EXERCISE GOAL:
Scan the data. Collect each line that contains the word "other".

<<<<

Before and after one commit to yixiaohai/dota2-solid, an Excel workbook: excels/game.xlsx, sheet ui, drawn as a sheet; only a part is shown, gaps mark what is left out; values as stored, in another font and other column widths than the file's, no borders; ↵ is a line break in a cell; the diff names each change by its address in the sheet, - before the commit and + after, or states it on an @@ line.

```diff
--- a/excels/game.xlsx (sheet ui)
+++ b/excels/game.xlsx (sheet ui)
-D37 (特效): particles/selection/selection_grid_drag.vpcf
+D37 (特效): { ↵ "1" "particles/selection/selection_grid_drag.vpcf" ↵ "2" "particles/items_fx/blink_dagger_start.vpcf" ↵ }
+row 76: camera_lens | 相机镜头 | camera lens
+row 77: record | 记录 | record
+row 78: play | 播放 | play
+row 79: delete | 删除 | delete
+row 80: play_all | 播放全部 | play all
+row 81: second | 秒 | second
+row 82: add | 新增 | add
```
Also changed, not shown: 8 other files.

>>>>

ANSWER SECTION:
Before and after one commit to yixiaohai/dota2-solid, an Excel workbook: excels/game.xlsx, sheet ui, drawn as a sheet; only a part is shown, gaps mark what is left out; values as stored, in another font and other column widths than the file's, no borders; ↵ is a line break in a cell; the diff names each change by its address in the sheet, - before the commit and + after, or states it on an @@ line.
Also changed, not shown: 8 other files.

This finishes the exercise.